Mogens Lassen was, together with his brother Flemming Lassen and Arne Jacobsen, among the pioneers of modernism in Denmark. He trained as a construction engineer, which qualified him for work at a number of design studios, where he then trained to become an architect.
To a large extent, his interest in modernism was connected to his admiration for Le Corbusier, whose work he had become acquainted with during a stay in Paris from 1927 to 1928, where he worked for Christiani & Nielsen’s studio.

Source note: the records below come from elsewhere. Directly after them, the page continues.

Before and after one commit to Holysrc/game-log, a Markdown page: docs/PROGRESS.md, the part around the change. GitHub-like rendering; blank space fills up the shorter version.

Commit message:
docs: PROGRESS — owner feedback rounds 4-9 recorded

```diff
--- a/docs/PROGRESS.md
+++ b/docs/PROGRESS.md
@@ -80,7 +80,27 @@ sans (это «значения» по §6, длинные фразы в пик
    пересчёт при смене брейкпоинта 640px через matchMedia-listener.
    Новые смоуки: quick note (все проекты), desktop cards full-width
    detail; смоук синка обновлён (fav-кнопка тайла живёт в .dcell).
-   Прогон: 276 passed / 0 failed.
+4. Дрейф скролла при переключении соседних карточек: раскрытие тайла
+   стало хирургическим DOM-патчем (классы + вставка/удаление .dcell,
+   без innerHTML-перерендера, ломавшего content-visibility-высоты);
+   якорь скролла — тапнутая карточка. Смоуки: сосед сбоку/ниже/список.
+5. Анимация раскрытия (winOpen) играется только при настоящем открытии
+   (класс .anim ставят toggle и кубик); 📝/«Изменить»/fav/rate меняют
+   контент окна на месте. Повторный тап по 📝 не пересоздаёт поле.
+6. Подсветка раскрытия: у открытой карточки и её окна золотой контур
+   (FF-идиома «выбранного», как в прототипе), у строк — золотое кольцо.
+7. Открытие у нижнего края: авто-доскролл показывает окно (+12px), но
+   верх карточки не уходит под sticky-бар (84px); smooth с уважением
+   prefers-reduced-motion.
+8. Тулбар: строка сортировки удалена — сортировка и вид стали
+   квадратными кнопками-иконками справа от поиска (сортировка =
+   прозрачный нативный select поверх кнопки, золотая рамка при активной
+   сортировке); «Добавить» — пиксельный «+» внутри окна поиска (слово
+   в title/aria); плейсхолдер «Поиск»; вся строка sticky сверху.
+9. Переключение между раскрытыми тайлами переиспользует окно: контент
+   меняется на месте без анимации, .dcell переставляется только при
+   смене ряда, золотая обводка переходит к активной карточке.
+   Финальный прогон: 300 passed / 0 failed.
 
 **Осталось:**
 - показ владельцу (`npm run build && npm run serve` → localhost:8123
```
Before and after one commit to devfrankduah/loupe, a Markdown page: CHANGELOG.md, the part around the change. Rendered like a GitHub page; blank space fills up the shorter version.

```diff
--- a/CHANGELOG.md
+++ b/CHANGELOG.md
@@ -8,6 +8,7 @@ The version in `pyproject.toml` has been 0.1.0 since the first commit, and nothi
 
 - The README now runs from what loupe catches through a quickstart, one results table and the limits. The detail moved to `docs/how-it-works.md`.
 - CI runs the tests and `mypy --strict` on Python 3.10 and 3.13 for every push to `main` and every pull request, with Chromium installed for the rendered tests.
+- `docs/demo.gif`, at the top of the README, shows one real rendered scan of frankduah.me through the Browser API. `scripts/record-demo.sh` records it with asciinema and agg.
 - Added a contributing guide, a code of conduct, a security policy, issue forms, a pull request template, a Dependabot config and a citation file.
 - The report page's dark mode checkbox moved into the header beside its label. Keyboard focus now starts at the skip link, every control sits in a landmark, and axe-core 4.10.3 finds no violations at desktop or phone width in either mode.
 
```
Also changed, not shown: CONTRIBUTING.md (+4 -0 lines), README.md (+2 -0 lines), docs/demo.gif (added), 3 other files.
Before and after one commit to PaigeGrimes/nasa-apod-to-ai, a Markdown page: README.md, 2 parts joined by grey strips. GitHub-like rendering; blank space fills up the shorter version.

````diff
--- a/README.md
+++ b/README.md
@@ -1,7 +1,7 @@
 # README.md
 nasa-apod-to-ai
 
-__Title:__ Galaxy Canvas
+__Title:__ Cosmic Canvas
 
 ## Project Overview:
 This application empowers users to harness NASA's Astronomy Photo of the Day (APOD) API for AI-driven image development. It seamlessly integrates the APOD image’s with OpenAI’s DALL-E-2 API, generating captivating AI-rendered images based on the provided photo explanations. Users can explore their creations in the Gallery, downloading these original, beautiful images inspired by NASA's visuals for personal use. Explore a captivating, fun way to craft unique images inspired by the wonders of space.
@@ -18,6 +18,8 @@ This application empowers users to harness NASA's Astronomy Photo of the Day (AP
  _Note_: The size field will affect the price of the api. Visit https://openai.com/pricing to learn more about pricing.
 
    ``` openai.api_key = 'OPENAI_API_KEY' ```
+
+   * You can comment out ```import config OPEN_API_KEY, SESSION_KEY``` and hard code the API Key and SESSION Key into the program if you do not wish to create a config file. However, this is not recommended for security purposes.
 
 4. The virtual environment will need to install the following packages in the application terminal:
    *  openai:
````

At the same time as he carried out his primary work as an architect, he also designed a number of furniture pieces, and for a period of years, he worked for “Den Permanente” (The Permanent) in Copenhagen, which sold Danish furniture and decorative art. He designed furniture, furnishings and decorative art during the 1930s, and today he is known for his simple decorative art and furniture pieces made of wood, which have gradually become to be considered classics, including his “Egyptian Table” and the Kubus candleholder.